Omit the pictures from the listing below and print every remaining entry verbatim.

----

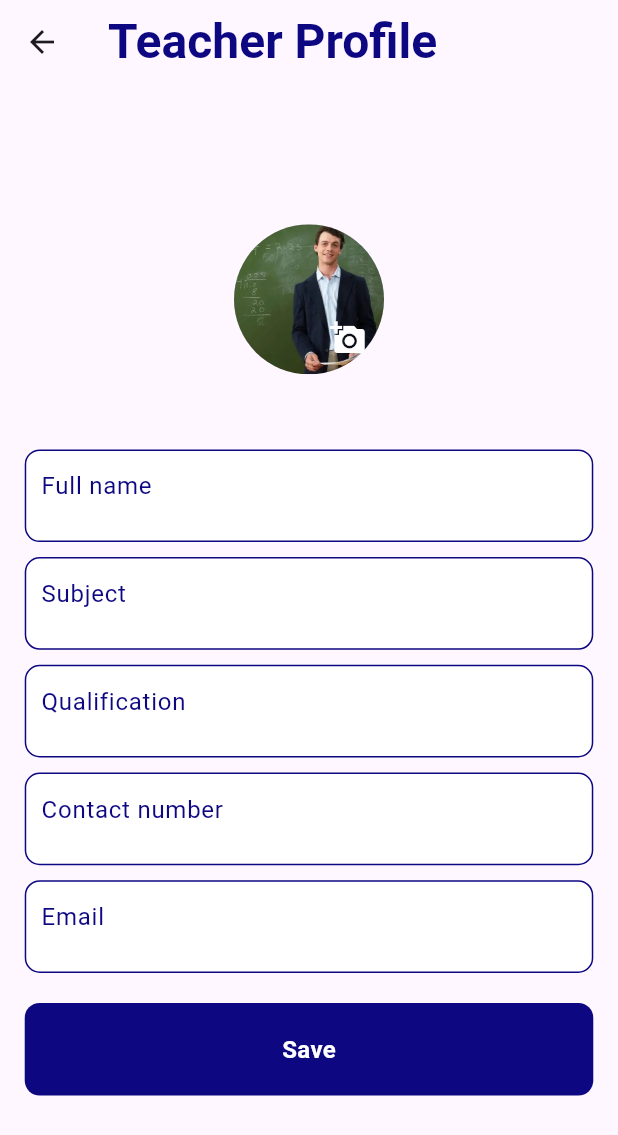
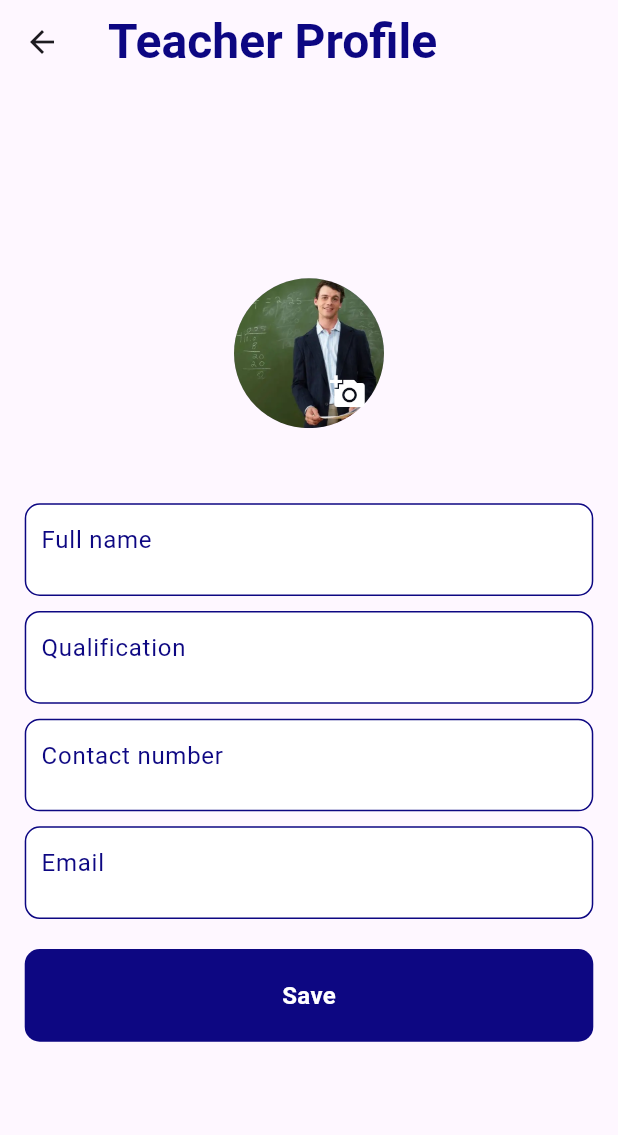
Before and after one commit to hashimtkd/EduTrack, a Flutter app: the screen it shows after launch, on a phone screen of 412 x 824 dp. Shown: the top 1135 px of the screen. Run offline on Flutter 3.47's test engine with Material 3 defaults, Android fonts, the phone set to English and light mode, and no system bars; our stand-ins replace hive, hive_flutter, image_cropper, image_picker, shared_preferences, smooth_page_indicator; accounts and stored records are empty; project files that could hold a hidden picture were left out.

Commit message:
subjet field deleted form teacher profile form page

```diff
--- a/lib/screens/teacher_screens/teacher_register_panel.dart
+++ b/lib/screens/teacher_screens/teacher_register_panel.dart
@@ -60,12 +60,7 @@ class _TeacherRegisterPanelState extends State<TeacherRegisterPanel> {
                   ),
 
                   SizedBox(height: 10),
-                  AppTextField(
-                    text: Text('Subject').size(14).black(),
-                    validation: 'Enter subject',
-                  ),
 
-                  SizedBox(height: 10),
                   AppTextField(
                     text: Text('Qualification').size(14).black(),
                     validation: 'Enter qualification',
```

----

# Solution to this problem
Before and after one commit to hashimtkd/EduTrack, a Flutter app: the screen it shows after launch, on a phone screen of 412 x 824 dp. Shown: the top 1135 px of the screen. Run offline on Flutter 3.47's test engine with Material 3 defaults, Android fonts, the phone set to English and light mode, and no system bars; our stand-ins replace hive, hive_flutter, image_cropper, image_picker, shared_preferences, smooth_page_indicator; accounts and stored records are empty; project files that could hold a hidden picture were left out.

Commit message:
subjet field deleted form teacher profile form page

```diff
--- a/lib/screens/teacher_screens/teacher_register_panel.dart
+++ b/lib/screens/teacher_screens/teacher_register_panel.dart
@@ -60,12 +60,7 @@ class _TeacherRegisterPanelState extends State<TeacherRegisterPanel> {
                   ),
 
                   SizedBox(height: 10),
-                  AppTextField(
-                    text: Text('Subject').size(14).black(),
-                    validation: 'Enter subject',
-                  ),
 
-                  SizedBox(height: 10),
                   AppTextField(
                     text: Text('Qualification').size(14).black(),
                     validation: 'Enter qualification',
```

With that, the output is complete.